By Laura Howe, regional banking director, Wells Fargo
For nearly all small business owners, business ownership is a labor of love. Yet running a business with your loved one can bring on additional challenges that may take all the romance out of a relationship.
The challenges that face a typical business owner – working 24/7, operating on tight budgets, and wearing many hats – are often intensified when a spouse or significant other is a business partner. Yet many couples have achieved success both personally and professionally working together, which can offer lessons to all small business owners.
For National Small Business Week (April 30 to May 6), here are four tips that every pair who run a business together can put in place to help ensure their entrepreneurial partnership is as successful as their romantic one:
Define roles and responsibilities
It’s important to define roles and responsibilities in every business partnership, particularly for couples who operate a business together. The old saying “opposites attract” can often mean that each person brings a unique set of skills and strengths to a relationship, something that should be harnessed in a business partnership.
As you’re developing your business plan, take time to identify your respective strengths and passions, and divvy up the business operations from there.
For example, if you’re highly organized and love crunching numbers, and your partner is more energized working with people, it probably makes sense for you to run the books while they manage customer relations and new business efforts.
Make sure to clearly outline and document the agreed-upon company structure, responsibilities for each role and each individual’s ownership stake. Commit to regularly revisiting your business plan to ensure the structure is still working and company goals and objectives are being met; adjust roles as needed.
Create a financial plan and long-term strategy
Money and cash flow issues can certainly create havoc in a relationship and for business owners. When you’re running a business together, it’s important to be on the same page when it comes to financing the business and expectations for revenues.
Make financial decisions early on and strategically, such as how much of your personal finances (if any) you might use to start or run the business, if you’ll tap into savings accounts, cut on living expenses, or maybe have one partner keep a part-time job. Whatever the options are, be prepared to have a solid financial strategy as part of your business plan.
Also, one area of business operations that is frequently overlooked is the exit strategy. Winding down is a crucial stage of the business life cycle and something that should be addressed early on. This is especially true when owning a business with your loved one, as emotions can sometimes get in the way of tough business decisions.
While it’s uncomfortable to think about things going south, an exit strategy will lay out a clear process to follow if an unfortunate situation occurs. This strategy should outline what will happen if one partner decides to leave the business to pursue other opportunities, or there is a need to close the business for other reasons. Whether the business is sold to an external buyer or liquidated, a business banker or tax adviser can help establish a plan that works for you.
Focus on trust and communication
Once you have agreed to the assigned roles, have a documented business plan and financial strategy, you’ll also need to ensure there is trust, support for one another, and open lines of communication.

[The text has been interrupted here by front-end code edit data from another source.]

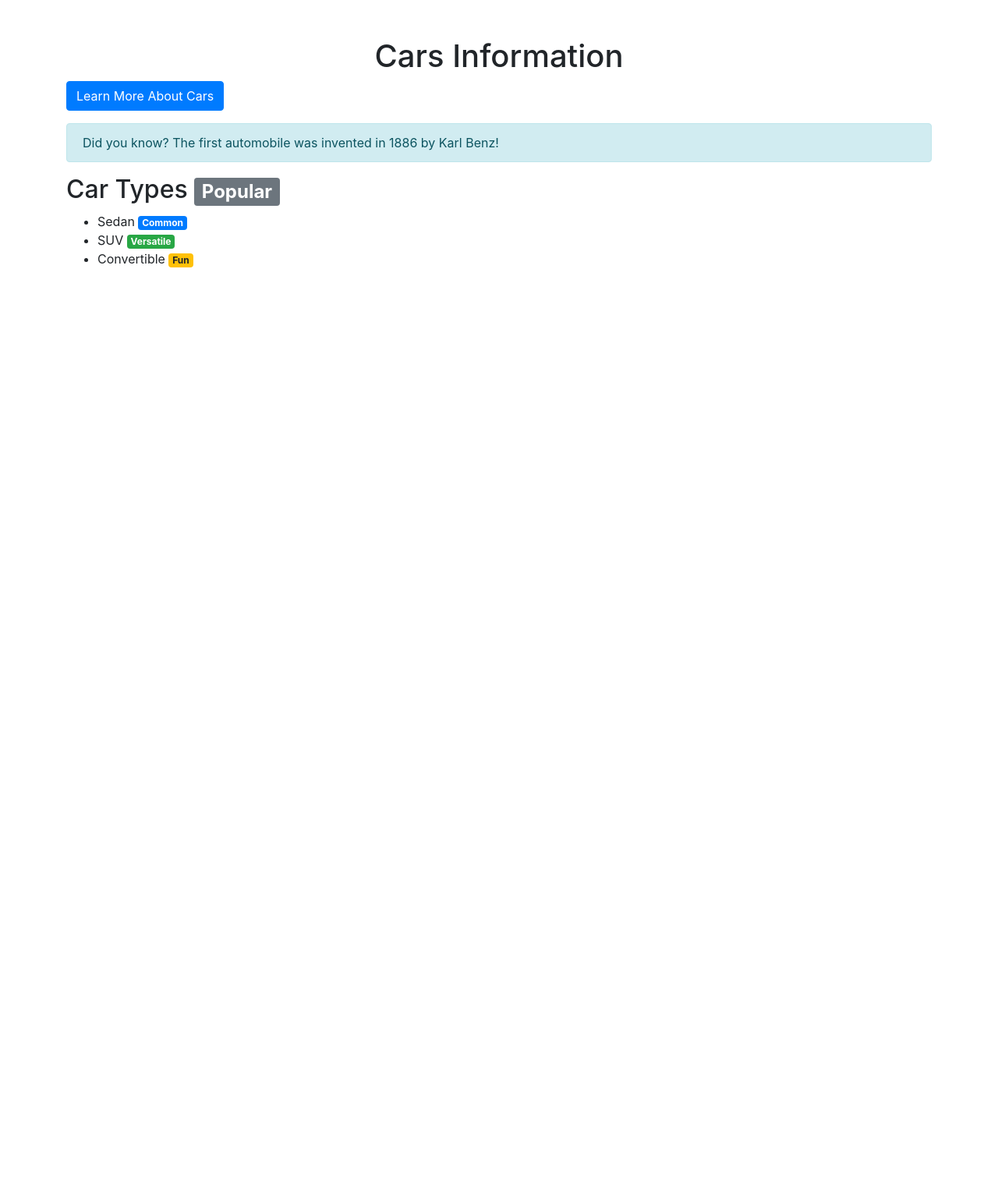
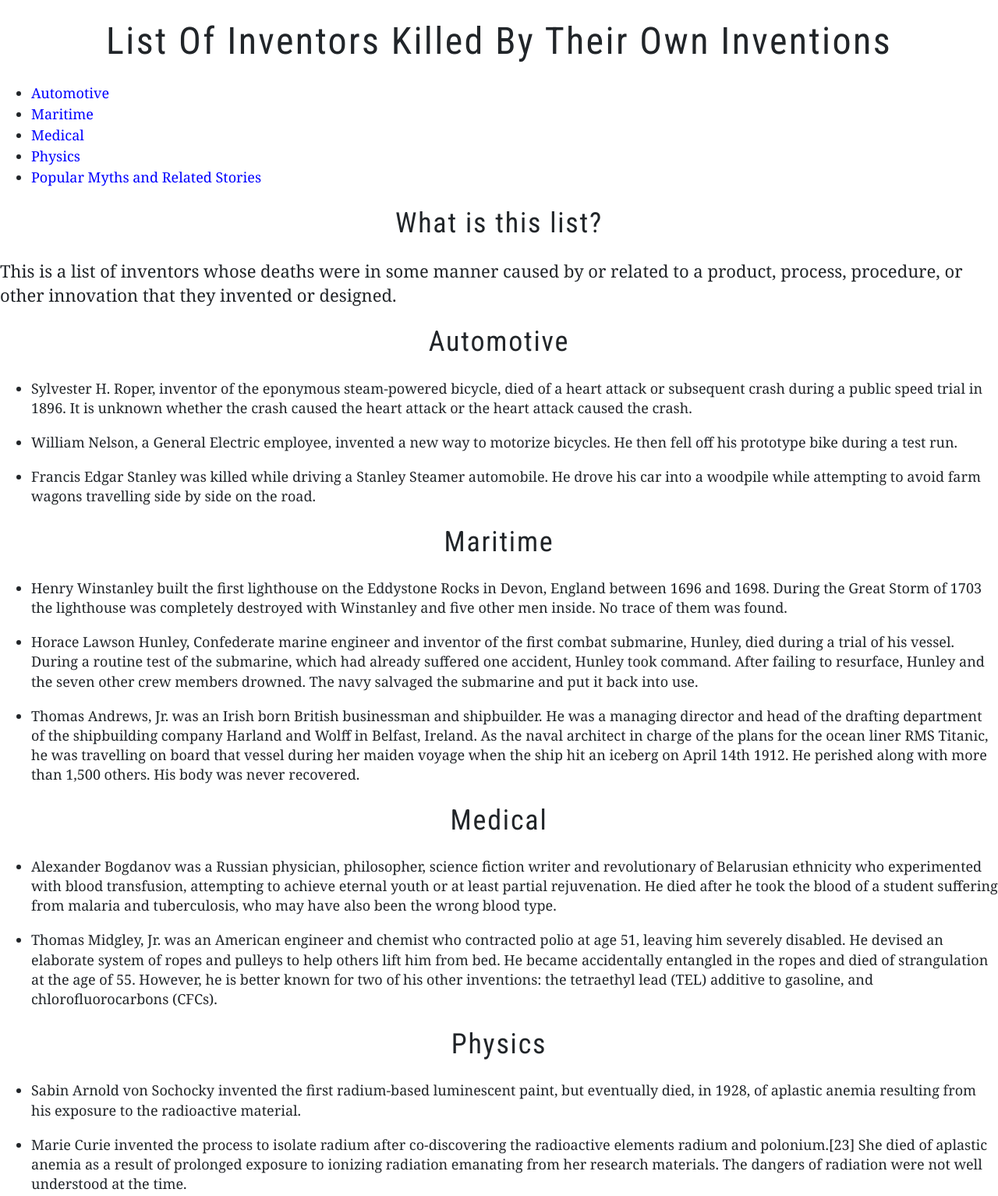
Before and after one commit to TheGreatSkyline/TheGreatSkyline.github.io, a plain HTML site: page index.html in a window 1280 px wide. Shown: the top 1534 px of the page at 78% size. Before the commit the page ends 800 px from the top, so only its background shows below. Drawn offline with nearby package versions, Linux system fonts and the light colour scheme.

Commit message:
unzip zip files deleted old file

```diff
--- a/index.html
+++ b/index.html
@@ -1,58 +1,192 @@
 <!DOCTYPE html>
 <html lang="en">
-    <!-- Defines the document type and the language of the document -->
+
 <head>
-    <meta charset="UTF-8">
-    <!-- Specifies the character encoding for the HTML document -->
-    <meta name="viewport" content="width=device-width, initial-scale=1.0">
-    <!-- Ensures proper rendering and touch zooming on mobile devices -->
-    <link rel="stylesheet" href="main.css">
-    <!-- Links to an external CSS file for additional styles -->
-    <title>
-        Cars Information
-    </title>
-    <!-- Sets the title of the web page -->
-    <!-- Bootstrap CSS -->
-    <link href="https://stackpath.bootstrapcdn.com/bootstrap/4.5.2/css/bootstrap.min.css" rel="stylesheet">
-    <!-- Links to the Bootstrap CSS for styling -->
+	<meta charset="UTF-8">
+	<meta name="viewport" content="width=device-width, initial-scale=1, shrink-to-fit=no">
+	<meta http-equiv="X-UA-Compatible" content="ie=edge">
+	<title>Assignment 08 | CIS2B</title>
+	<link rel="stylesheet" href="https://maxcdn.bootstrapcdn.com/bootstrap/4.0.0/css/bootstrap.min.css"
+		integrity="sha384-Gn5384xqQ1aoWXA+058RXPxPg6fy4IWvTNh0E263XmFcJlSAwiGgFAW/dAiS6JXm" crossorigin="anonymous">
+	<link rel="stylesheet" href="main.css">
 </head>
+
 <body>
-    <div class="container mt-5">
-        <!-- Creates a Bootstrap container with a top margin -->
-        <h1 class="text-center">Cars Information</h1>
-        <!-- A centered heading with the title of the page -->
+	<div id="header-container">
+		<div>
+			<header>
+				<h1>List Of Inventors Killed By Their Own Inventions</h1>
+			</header>
+		</div>
+	</div>
+	<div id="main-container">
+		<div>
+			<nav>
+				<ul>
+					<li><a href="#automotive">Automotive</a></li>
+					<li><a href="#maritime">Maritime</a></li>
+					<li><a href="#medical">Medical</a></li>
+					<li><a href="#physics">Physics</a></li>
+					<li><a href="#myths">Popular Myths and Related Stories</a></li>
+				</ul>
+			</nav>
+			<main>
+				<section id="intro">
+					<h2>What is this list?</h2>
+					<p>This is a list of inventors whose deaths were in some manner caused by or related to a product,
+						process, procedure, or other innovation that they invented or designed.</p>
+				</section>
+				<section id="automotive">
+					<h2>Automotive</h2>
+					<ul>
+						<li>
+							<p>Sylvester H. Roper, inventor of the eponymous steam-powered bicycle, died of a heart
+								attack
+								or subsequent crash during a public speed trial in 1896. It is unknown whether the crash
+								caused the heart attack or the heart attack caused the crash.</p>
+						</li>
+						<li>
+							<p>William Nelson, a General Electric employee, invented a new way to motorize bicycles. He
+								then
+								fell off his prototype bike during a test run.</p>
+						</li>
+						<li>
+							<p>Francis Edgar Stanley was killed while driving a Stanley Steamer automobile. He drove his
+								car
+								into a woodpile while attempting to avoid farm wagons travelling side by side on the
+								road.
+							</p>
+						</li>
+					</ul>
+				</section>
+				<section id="maritime">
+					<h2>Maritime</h2>
+					<ul>
+						<li>
+							<p>Henry Winstanley built the first lighthouse on the Eddystone Rocks in Devon, England
+								between
+								1696 and 1698. During the Great Storm of 1703 the lighthouse was completely destroyed
+								with
+								Winstanley and five other men inside. No trace of them was found.</p>
+						</li>
+						<li>
+							<p>Horace Lawson Hunley, Confederate marine engineer and inventor of the first combat
+								submarine,
+								Hunley, died during a trial of his vessel. During a routine test of the submarine, which
+								had
+								already suffered one accident, Hunley took command. After failing to resurface, Hunley
+								and
+								the seven other crew members drowned. The navy salvaged the submarine and put it back
+								into
+								use.</p>
+						</li>
+						<li>
+							<p>Thomas Andrews, Jr. was an Irish born British businessman and shipbuilder. He was a
+								managing
+								director and head of the drafting department of the shipbuilding company Harland and
+								Wolff
+								in Belfast, Ireland. As the naval architect in charge of the plans for the ocean liner
+								RMS
+								Titanic, he was travelling on board that vessel during her maiden voyage when the ship
+								hit
+								an iceberg on April 14th 1912. He perished along with more than 1,500 others. His body
+								was
+								never recovered.</p>
+						</li>
+					</ul>
+				</section>
+				<section id="medical">
+					<h2>Medical</h2>
+					<ul>
+						<li>
+							<p>Alexander Bogdanov was a Russian physician, philosopher, science fiction writer and
+								revolutionary of Belarusian ethnicity who experimented with blood transfusion,
+								attempting to
+								achieve eternal youth or at least partial rejuvenation. He died after he took the blood
+								of a
+								student suffering from malaria and tuberculosis, who may have also been the wrong blood
+								type.</p>
+						</li>
+						<li>
+							<p>Thomas Midgley, Jr. was an American engineer and chemist who contracted polio at age 51,
+								leaving him severely disabled. He devised an elaborate system of ropes and pulleys to
+								help
+								others lift him from bed. He became accidentally entangled in the ropes and died of
+								strangulation at the age of 55. However, he is better known for two of his other
+								inventions:
+								the tetraethyl lead (TEL) additive to gasoline, and chlorofluorocarbons (CFCs).</p>
+						</li>
+					</ul>
+				</section>
+				<section id="physics">
+					<h2>Physics</h2>
+					<ul>
+						<li>
+							<p>Sabin Arnold von Sochocky invented the first radium-based luminescent paint, but
+								eventually
+								died, in 1928, of aplastic anemia resulting from his exposure to the radioactive
+								material.
+							</p>
+						</li>
+						<li>
+							<p>Marie Curie invented the process to isolate radium after co-discovering the radioactive
+								elements radium and polonium.[23] She died of aplastic anemia as a result of prolonged
+								exposure to ionizing radiation emanating from her research materials. The dangers of
+								radiation were not well understood at the time.</p>
+						</li>
+					</ul>
+				</section>
+				<section id="myths">
+					<h2>Myths</h2>
+					<ul>
+						<li>
+							<p>Perillos of Athens, according to legend, was the first to be roasted in the brazen bull
+								he
+								made for Phalaris of Sicily for executing criminals.</p>
+						</li>
+						<li>
+							<p>Wan Hu, a possibly-apocryphal 16th-century Chinese official, is said to have attempted to
+								launch himself into outer space in a chair to which 47 rockets were attached. The
+								rockets
+								exploded, and it is said that neither he nor the chair were ever seen again.</p>
+						</li>
+						<li>
+							<p>Jimi Heselden, a British entrepreneur who died in 2010 from injuries apparently sustained
+								falling from a cliff while riding his own product, the Segway personal transport system.
+							</p>
+						</li>
+					</ul>
+				</section>
+			</main>
+			<aside>
+				<h2>Additional Notes</h2>
+				<p>Some other interesting and similar links around the web:</p>
+				<ul>
+					<li><a href="https://en.wikipedia.org/wiki/Darwin_Awards">Darwin Arwards</a></li>
+					<li><a href="https://en.wikipedia.org/wiki/List_of_entertainers_who_died_during_a_performance">List
+							of
+							entertainers who died during a performance</a></li>
+					<li><a href="https://en.wikipedia.org/wiki/List_of_unusual_deaths">List of unusual deaths</a></li>
+				</ul>
+			</aside>
+		</div>
+	</div>
+	<div id="footer-container">
+		<div>
+			<footer>
+				&copy; Copyright 2019
+			</footer>
+		</div>
+	</div>
+	<script src="https://code.jquery.com/jquery-3.2.1.slim.min.js"
+		integrity="sha384-KJ3o2DKtIkvYIK3UENzmM7KCkRr/rE9/Qpg6aAZGJwFDMVNA/GpGFF93hXpG5KkN"
+		crossorigin="anonymous"></script>
+	<script src="https://cdnjs.cloudflare.com/ajax/libs/popper.js/1.12.9/umd/popper.min.js"
+		integrity="sha384-ApNbgh9B+Y1QKtv3Rn7W3mgPxhU9K/ScQsAP7hUibX39j7fakFPskvXusvfa0b4Q"
+		crossorigin="anonymous"></script>
+	<script src="https://maxcdn.bootstrapcdn.com/bootstrap/4.0.0/js/bootstrap.min.js"
+		integrity="sha384-JZR6Spejh4U02d8jOt6vLEHfe/JQGiRRSQQxSfFWpi1MquVdAyjUar5+76PVCmYl"
+		crossorigin="anonymous"></script>
+</body>
 
-        <!-- Bootstrap Button -->
-        <button id="learnMoreBtn" class="btn btn-primary mb-3">Learn More About Cars</button>
-        <!-- A Bootstrap button with an ID for JavaScript, primary style, and bottom margin -->
-
-        <!-- Bootstrap Alert -->
-        <div class="alert alert-info" role="alert">
-            <!-- A Bootstrap alert with informational styling -->
-            Did you know? The first automobile was invented in 1886 by Karl Benz!
-        </div>
-
-        <!-- Bootstrap Badge -->
-        <h2>Car Types <span class="badge badge-secondary">Popular</span></h2>
-        <!-- Heading with a secondary styled badge indicating popularity -->
-        <ul>
-            <li>Sedan <span class="badge badge-primary">Common</span></li>
-            <!-- List item with a primary styled badge indicating commonality -->
-            <li>SUV <span class="badge badge-success">Versatile</span></li>
-            <!-- List item with a success styled badge indicating versatility -->
-            <li>Convertible <span class="badge badge-warning">Fun</span></li>
-            <!-- List item with a warning styled badge indicating fun -->
-        </ul>
-    </div>
-
-    <!-- Bootstrap JS and dependencies -->
-    <script src="https://code.jquery.com/jquery-3.5.1.slim.min.js"></script>
-    <!-- Links to the jQuery library required by Bootstrap -->
-    <script src="https://cdn.jsdelivr.net/npm/@popperjs/core@2.9.2/dist/umd/popper.min.js"></script>
-    <!-- Links to Popper.js library required by Bootstrap for tooltips and popovers -->
-    <script src="https://stackpath.bootstrapcdn.com/bootstrap/4.5.2/js/bootstrap.min.js"></script>
-    <!-- Links to Bootstrap JS for Bootstrap's JavaScript components -->
-    <script src="script.js"></script>
-    <!-- Link to the external JavaScript file -->
-</body>
 </html>
--- a/main.css
+++ b/main.css
@@ -1,14 +1,71 @@
+@import url('https://fonts.googleapis.com/css?family=Noto+Serif:400,400i,700|Roboto+Condensed:400,700|Roboto+Mono&display=swap');
 /*
-*
+	font-family: 'Roboto Condensed', sans-serif;
+	font-family: 'Roboto Mono', monospace;
+	font-family: 'Noto Serif', serif;
 */
-/*This is modifying the btn-primary colors but you could create your own .btn-something class as well*/
-.btn btn-primary mb-3 {
-    color: #fff;
-    background-color: #0495c9;
-    border-color: #357ebd; /*set the color you want here*/
+
+a:link, a:visited {
+	color: blue;
 }
-.btn btn-primary mb-3:hover, .btn btn-primary mb-3:focus, .btn btn-primary mb-3:active, .btn btn-primary mb-3.active, .open>.dropdown-toggle.btn btn-primary mb-3 {
-    color: #fff;
-    background-color: #00b3db;
-    border-color: #285e8e; /*set the color you want here*/
+
+a:focus, a:hover {
+	background-color: #ddddff;
+	border-radius: 5px;
+	text-decoration: underline;
+	transition-duration: 0.2s;
+	transition-property: background;
 }
+
+body {
+	font-family: 'Noto Serif', serif;
+	font-size: 18px;
+}
+
+h1, h2 {
+	font-family: 'Roboto Condensed', sans-serif;
+	letter-spacing: .05em;
+	margin: 1.5rem auto;
+	text-align: center;
+}
+
+h1 {
+	font-size: 3rem;
+}
+
+h2 {
+	font-size: 2.25rem;
+}
+
+header {
+	text-align: center;
+}
+
+main {
+
+}
+
+p {
+	line-height: 140%;
+	margin-bottom: 1em;
+}
+
+#intro {
+	font-size: 22px;
+}
+
+#automotive, #maritime, #medical, #physics, #myths {
+
+}
+
+#footer-container {
+
+}
+
+#header-container {
+
+}
+
+#main-container {
+
+}
--- a/script.js
+++ /dev/null
@@ -1,5 +0,0 @@
-function myScript() {
-    alert("Hey there! You clicked the button!");
-}
-
-document.getElementById("learnMoreBtn").onclick = myScript;
```
Also changed, not shown: 3-column-layout-with-header-and-footer.png (added).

It goes without saying that running a successful business with your spouse could entail difficult conversations. For example, you might not want to break it to your partner if their performance isn’t up to par, or if they keep making decisions that are hurting the business ― but communication is key.
This will help you handle problems in the long run, and could also help strengthen your relationship at home, too.
Separate work from personal life
One final tip for couples in business together is to take time for each other outside of the business. Most small business owners will tell you that the line between work and home is often blurred, and this applies even more to couples who work together.
To ensure a healthy work-life balance, set clear business hours and respect them, and carve out time away from work to do things that you love.
Going into business with a loved one is hard work. However, many couples who have found success will tell you that the benefits of being in business together are worth it. By laying the proper foundation in the beginning, having strong trust and communication, and setting clear boundaries, owning a business with your loved one can be an incredibly rewarding experience.